§ Instructions to follow:
Your reply should reproduce the data below without a single alteration, apart from dropping the images.
[Source material Boundary: Start]
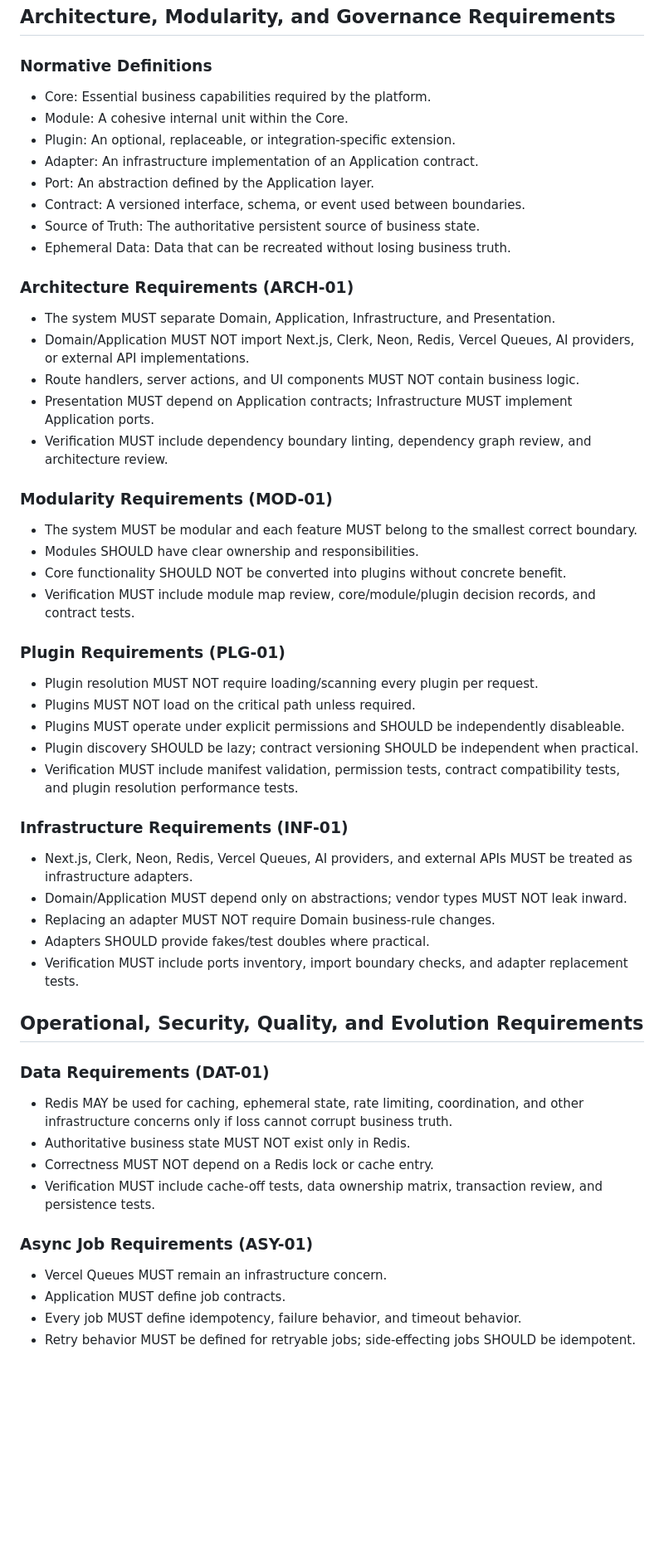
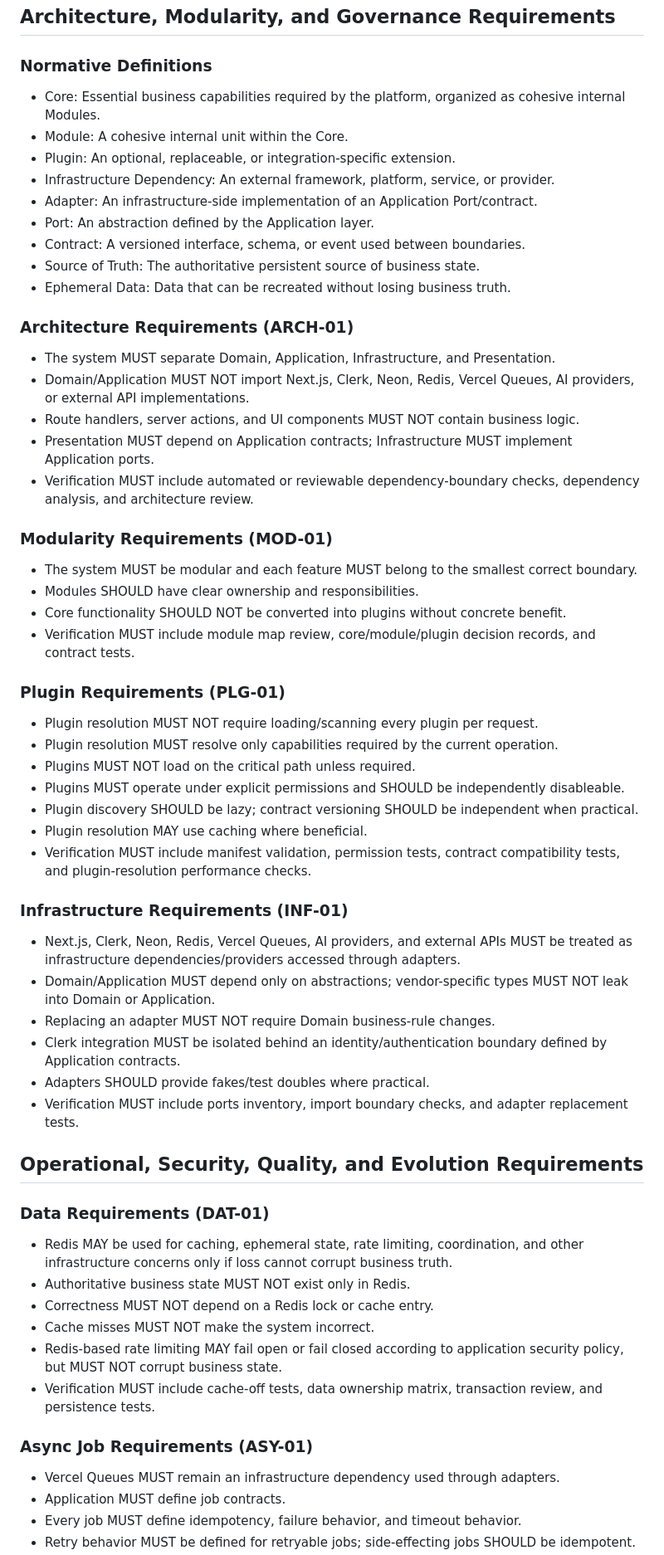
Before and after one commit to abdelatif101/saas-e-commerce, a Markdown page: .specify/memory/constitution.md, the part around one of its changes. Shown at 83% size. Rendered like a GitHub page; blank space fills up the shorter version.

```diff
--- a/.specify/memory/constitution.md
+++ b/.specify/memory/constitution.md
@@ -63,10 +66,12 @@ Rationale: practical, measurable outcomes take precedence over speculative abstr
 ## Architecture, Modularity, and Governance Requirements
 
 ### Normative Definitions
-- Core: Essential business capabilities required by the platform.
+- Core: Essential business capabilities required by the platform, organized as cohesive
+  internal Modules.
 - Module: A cohesive internal unit within the Core.
 - Plugin: An optional, replaceable, or integration-specific extension.
-- Adapter: An infrastructure implementation of an Application contract.
+- Infrastructure Dependency: An external framework, platform, service, or provider.
+- Adapter: An infrastructure-side implementation of an Application Port/contract.
 - Port: An abstraction defined by the Application layer.
 - Contract: A versioned interface, schema, or event used between boundaries.
 - Source of Truth: The authoritative persistent source of business state.
@@ -79,8 +84,8 @@ Rationale: practical, measurable outcomes take precedence over speculative abstr
 - Route handlers, server actions, and UI components MUST NOT contain business logic.
 - Presentation MUST depend on Application contracts; Infrastructure MUST implement
   Application ports.
-- Verification MUST include dependency boundary linting, dependency graph review, and
-  architecture review.
+- Verification MUST include automated or reviewable dependency-boundary checks,
+  dependency analysis, and architecture review.
 
 ### Modularity Requirements (MOD-01)
 - The system MUST be modular and each feature MUST belong to the smallest correct boundary.
@@ -91,17 +96,22 @@ Rationale: practical, measurable outcomes take precedence over speculative abstr
 
 ### Plugin Requirements (PLG-01)
 - Plugin resolution MUST NOT require loading/scanning every plugin per request.
+- Plugin resolution MUST resolve only capabilities required by the current operation.
 - Plugins MUST NOT load on the critical path unless required.
 - Plugins MUST operate under explicit permissions and SHOULD be independently disableable.
 - Plugin discovery SHOULD be lazy; contract versioning SHOULD be independent when practical.
+- Plugin resolution MAY use caching where beneficial.
 - Verification MUST include manifest validation, permission tests, contract compatibility
-  tests, and plugin resolution performance tests.
+  tests, and plugin-resolution performance checks.
 
 ### Infrastructure Requirements (INF-01)
 - Next.js, Clerk, Neon, Redis, Vercel Queues, AI providers, and external APIs MUST be
-  treated as infrastructure adapters.
-- Domain/Application MUST depend only on abstractions; vendor types MUST NOT leak inward.
+  treated as infrastructure dependencies/providers accessed through adapters.
+- Domain/Application MUST depend only on abstractions; vendor-specific types MUST NOT leak
+  into Domain or Application.
 - Replacing an adapter MUST NOT require Domain business-rule changes.
+- Clerk integration MUST be isolated behind an identity/authentication boundary defined by
+  Application contracts.
 - Adapters SHOULD provide fakes/test doubles where practical.
 - Verification MUST include ports inventory, import boundary checks, and adapter replacement
   tests.
@@ -113,11 +123,14 @@ Rationale: practical, measurable outcomes take precedence over speculative abstr
   infrastructure concerns only if loss cannot corrupt business truth.
 - Authoritative business state MUST NOT exist only in Redis.
 - Correctness MUST NOT depend on a Redis lock or cache entry.
+- Cache misses MUST NOT make the system incorrect.
+- Redis-based rate limiting MAY fail open or fail closed according to application security
+  policy, but MUST NOT corrupt business state.
 - Verification MUST include cache-off tests, data ownership matrix, transaction review, and
   persistence tests.
 
 ### Async Job Requirements (ASY-01)
-- Vercel Queues MUST remain an infrastructure concern.
+- Vercel Queues MUST remain an infrastructure dependency used through adapters.
 - Application MUST define job contracts.
 - Every job MUST define idempotency, failure behavior, and timeout behavior.
 - Retry behavior MUST be defined for retryable jobs; side-effecting jobs SHOULD be
```
Also changed, not shown: other parts of .specify/memory/constitution.md (+32 -27 lines).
[Source material Boundary: End]
§ Written answer:
Before and after one commit to abdelatif101/saas-e-commerce, a Markdown page: .specify/memory/constitution.md, the part around one of its changes. Shown at 83% size. Rendered like a GitHub page; blank space fills up the shorter version.

```diff
--- a/.specify/memory/constitution.md
+++ b/.specify/memory/constitution.md
@@ -63,10 +66,12 @@ Rationale: practical, measurable outcomes take precedence over speculative abstr
 ## Architecture, Modularity, and Governance Requirements
 
 ### Normative Definitions
-- Core: Essential business capabilities required by the platform.
+- Core: Essential business capabilities required by the platform, organized as cohesive
+  internal Modules.
 - Module: A cohesive internal unit within the Core.
 - Plugin: An optional, replaceable, or integration-specific extension.
-- Adapter: An infrastructure implementation of an Application contract.
+- Infrastructure Dependency: An external framework, platform, service, or provider.
+- Adapter: An infrastructure-side implementation of an Application Port/contract.
 - Port: An abstraction defined by the Application layer.
 - Contract: A versioned interface, schema, or event used between boundaries.
 - Source of Truth: The authoritative persistent source of business state.
@@ -79,8 +84,8 @@ Rationale: practical, measurable outcomes take precedence over speculative abstr
 - Route handlers, server actions, and UI components MUST NOT contain business logic.
 - Presentation MUST depend on Application contracts; Infrastructure MUST implement
   Application ports.
-- Verification MUST include dependency boundary linting, dependency graph review, and
-  architecture review.
+- Verification MUST include automated or reviewable dependency-boundary checks,
+  dependency analysis, and architecture review.
 
 ### Modularity Requirements (MOD-01)
 - The system MUST be modular and each feature MUST belong to the smallest correct boundary.
@@ -91,17 +96,22 @@ Rationale: practical, measurable outcomes take precedence over speculative abstr
 
 ### Plugin Requirements (PLG-01)
 - Plugin resolution MUST NOT require loading/scanning every plugin per request.
+- Plugin resolution MUST resolve only capabilities required by the current operation.
 - Plugins MUST NOT load on the critical path unless required.
 - Plugins MUST operate under explicit permissions and SHOULD be independently disableable.
 - Plugin discovery SHOULD be lazy; contract versioning SHOULD be independent when practical.
+- Plugin resolution MAY use caching where beneficial.
 - Verification MUST include manifest validation, permission tests, contract compatibility
-  tests, and plugin resolution performance tests.
+  tests, and plugin-resolution performance checks.
 
 ### Infrastructure Requirements (INF-01)
 - Next.js, Clerk, Neon, Redis, Vercel Queues, AI providers, and external APIs MUST be
-  treated as infrastructure adapters.
-- Domain/Application MUST depend only on abstractions; vendor types MUST NOT leak inward.
+  treated as infrastructure dependencies/providers accessed through adapters.
+- Domain/Application MUST depend only on abstractions; vendor-specific types MUST NOT leak
+  into Domain or Application.
 - Replacing an adapter MUST NOT require Domain business-rule changes.
+- Clerk integration MUST be isolated behind an identity/authentication boundary defined by
+  Application contracts.
 - Adapters SHOULD provide fakes/test doubles where practical.
 - Verification MUST include ports inventory, import boundary checks, and adapter replacement
   tests.
@@ -113,11 +123,14 @@ Rationale: practical, measurable outcomes take precedence over speculative abstr
   infrastructure concerns only if loss cannot corrupt business truth.
 - Authoritative business state MUST NOT exist only in Redis.
 - Correctness MUST NOT depend on a Redis lock or cache entry.
+- Cache misses MUST NOT make the system incorrect.
+- Redis-based rate limiting MAY fail open or fail closed according to application security
+  policy, but MUST NOT corrupt business state.
 - Verification MUST include cache-off tests, data ownership matrix, transaction review, and
   persistence tests.
 
 ### Async Job Requirements (ASY-01)
-- Vercel Queues MUST remain an infrastructure concern.
+- Vercel Queues MUST remain an infrastructure dependency used through adapters.
 - Application MUST define job contracts.
 - Every job MUST define idempotency, failure behavior, and timeout behavior.
 - Retry behavior MUST be defined for retryable jobs; side-effecting jobs SHOULD be
```
Also changed, not shown: other parts of .specify/memory/constitution.md (+32 -27 lines).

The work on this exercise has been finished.